Mr. Watkin found some traces of the wall and fosse surrounding the station. He mentions that an immense quantity of coins were found in 1736, when the fields between the station and the river were first ploughed. They seem to have ranged from Nero A.D. 54 to Constantine II A.D. 337.

The inscribed altar recorded by Stukeley has disappeared, but another found here many years since has been removed to Osberton, where it is, I believe, in the keeping of the Rt. Hon. F. S. Foljambe. All that could be read of the inscription on the sunk panel was ...11 RAT...

One other inscription is recorded in the "Gentleman's Magazine," circa 1772. It was on an oculist's stamp, and was stated to have been found "lately by casting up the ground" in the vicinity of Littleborough. It appears to have been 2¾in. long by about 1¾in. high. The inscription is imperfect and obscure. Probably it has been incorrectly copied. It appears, however, to refer to Stactum and Diapsoricum, which are said to have been medicines for the eyes. Stacta or Stacte is myrrh-oil.

It is sad to think of the dispersion and loss of the "immense" finds spoken of by early antiquaries. It may be hoped, however, that the visit of this Society will stimulate local interest and lead to the careful recording and preservation of any coins or other remains of the Roman occupation which may come to light in the future.

Passing from the pagan Rome, it must be noted that Littleborough is now accepted by the best authorities as identical with Tiovulfincacester, the scene of the great acts in the conversion of our forefathers to Christianity.

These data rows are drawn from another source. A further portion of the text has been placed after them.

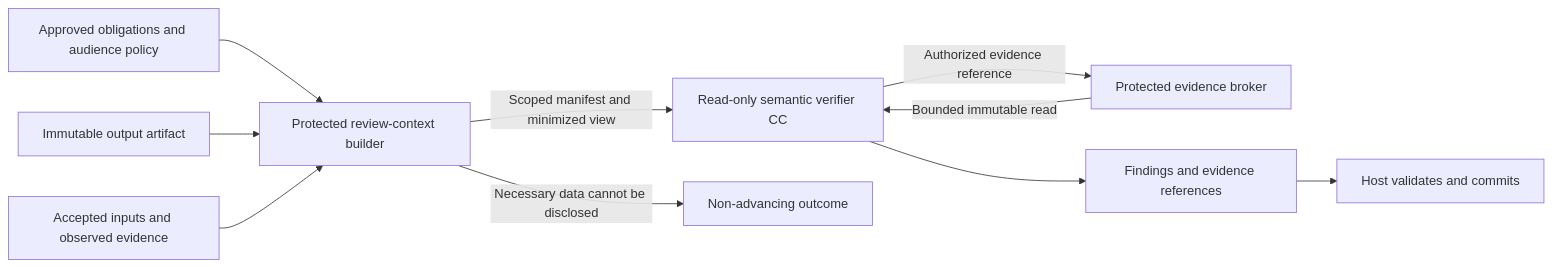
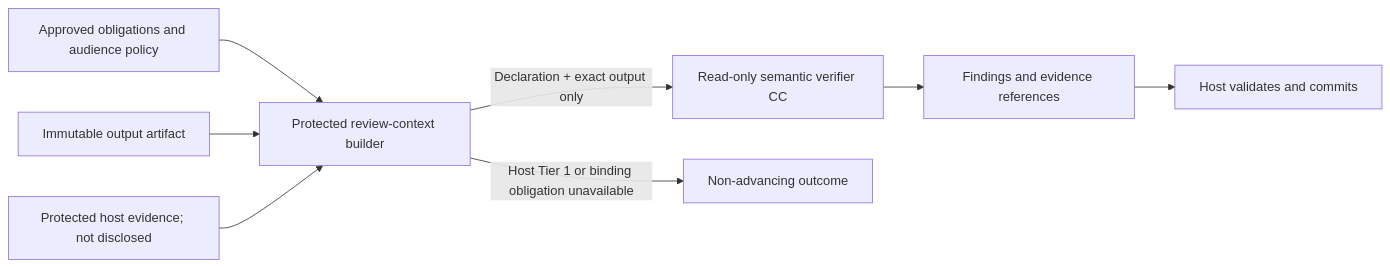
Before and after one commit to Stellven/jiuwenswarm: the third of 3 diagrams in docs/architecture/design-package/guard-design.md, drawn with Mermaid. The commit also changed other lines of this file and 114 other files, not shown here.

````diff
--- a/docs/architecture/design-package/guard-design.md
+++ b/docs/architecture/design-package/guard-design.md
@@ -78,12 +81,10 @@
 ```mermaid
 flowchart LR
   Policy[Approved obligations and audience policy] --> Build[Protected review-context builder]
   Output[Immutable output artifact] --> Build
-  Evidence[Accepted inputs and observed evidence] --> Build
-  Build -->|Scoped manifest and minimized view| Review[Read-only semantic verifier CC]
-  Review -->|Authorized evidence reference| Broker[Protected evidence broker]
-  Broker -->|Bounded immutable read| Review
+  Evidence[Protected host evidence; not disclosed] --> Build
+  Build -->|Declaration + exact output only| Review[Read-only semantic verifier CC]
   Review --> Findings[Findings and evidence references]
   Findings --> Host[Host validates and commits]
-  Build -->|Necessary data cannot be disclosed| Stop[Non-advancing outcome]
+  Build -->|Host Tier 1 or binding obligation unavailable| Stop[Non-advancing outcome]
 ```
````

Bede, in the 8th century, writing of the great Paulinus's mission in the 7th (less than 200 years after the Roman occupation), says the saint baptized "the multitude in the river Trent hard by the city, which in English is called Tiovulfincacester."

It is said that Paulinus and his deacon James travelled southwards from York as far as Lincoln. If he came, as seems most probable, by the great Roman highway, this is the place of his passage of the Trent, and what more likely than that the event which Bede records should have taken place in the shallow waters of this already historic ford?

The absence in Domesday of any mention of a church is no evidence that one did not exist at the time of the survey. It is silent as to churches in all the parishes of the Soke of Oswardbeck, of which Littleborough formed part.

The Roman tiles let into the walls of the present very early church illustrate the mediaeval method of using the ruins of Roman walls and houses as quarries when a good building stone was not available. St. Botolph's Priory at Colchester, and the tower of St. Alban's Abbey, are built almost entirely of bricks from Camulodunum and Verulamium respectively. These tiles are the only remains of Roman handiwork now visible at Littleborough, unless the irregular banks, almost inclosing an area of about forty-five acres, are the actual circumvallation of Agelocum and not merely flood-banks of later date. It may be noted that at Crocolana (Brough), the corresponding station south of Lincoln on the Posse way, although there are no banks remaining, the colour and nature of the soil indicate an inhabited area of somewhat similar shape and about the same dimensions. (See Transactions, x. pp. 64, 65.)

After listening to the above interesting paper, an adjournment was made to the church, a Norman structure, consisting of a nave and chancel, with a few Early English additions, such as a western doorway. There is a modern vestry in the north side of the nave, and a double bell turret. The chancel arch, with a bold roll-moulding with cushion caps and keyhole ornament, is a choice example of Norman carving; but the original deep-splayed circular-headed windows in the nave have been cut down, and now contain a poor substitute for the originals. This was probably done at the restoration in 1831-2, when Mr. Foijambe restored the chancel and the parishioners the nave, The whole fabric measures only 45 x i5ft.

The vicar (the Rev. H. J. Griffin) read a short paper on his church, and showed the visitors the registers, the church plate, and some interesting letters and documents having reference to this ancient locality.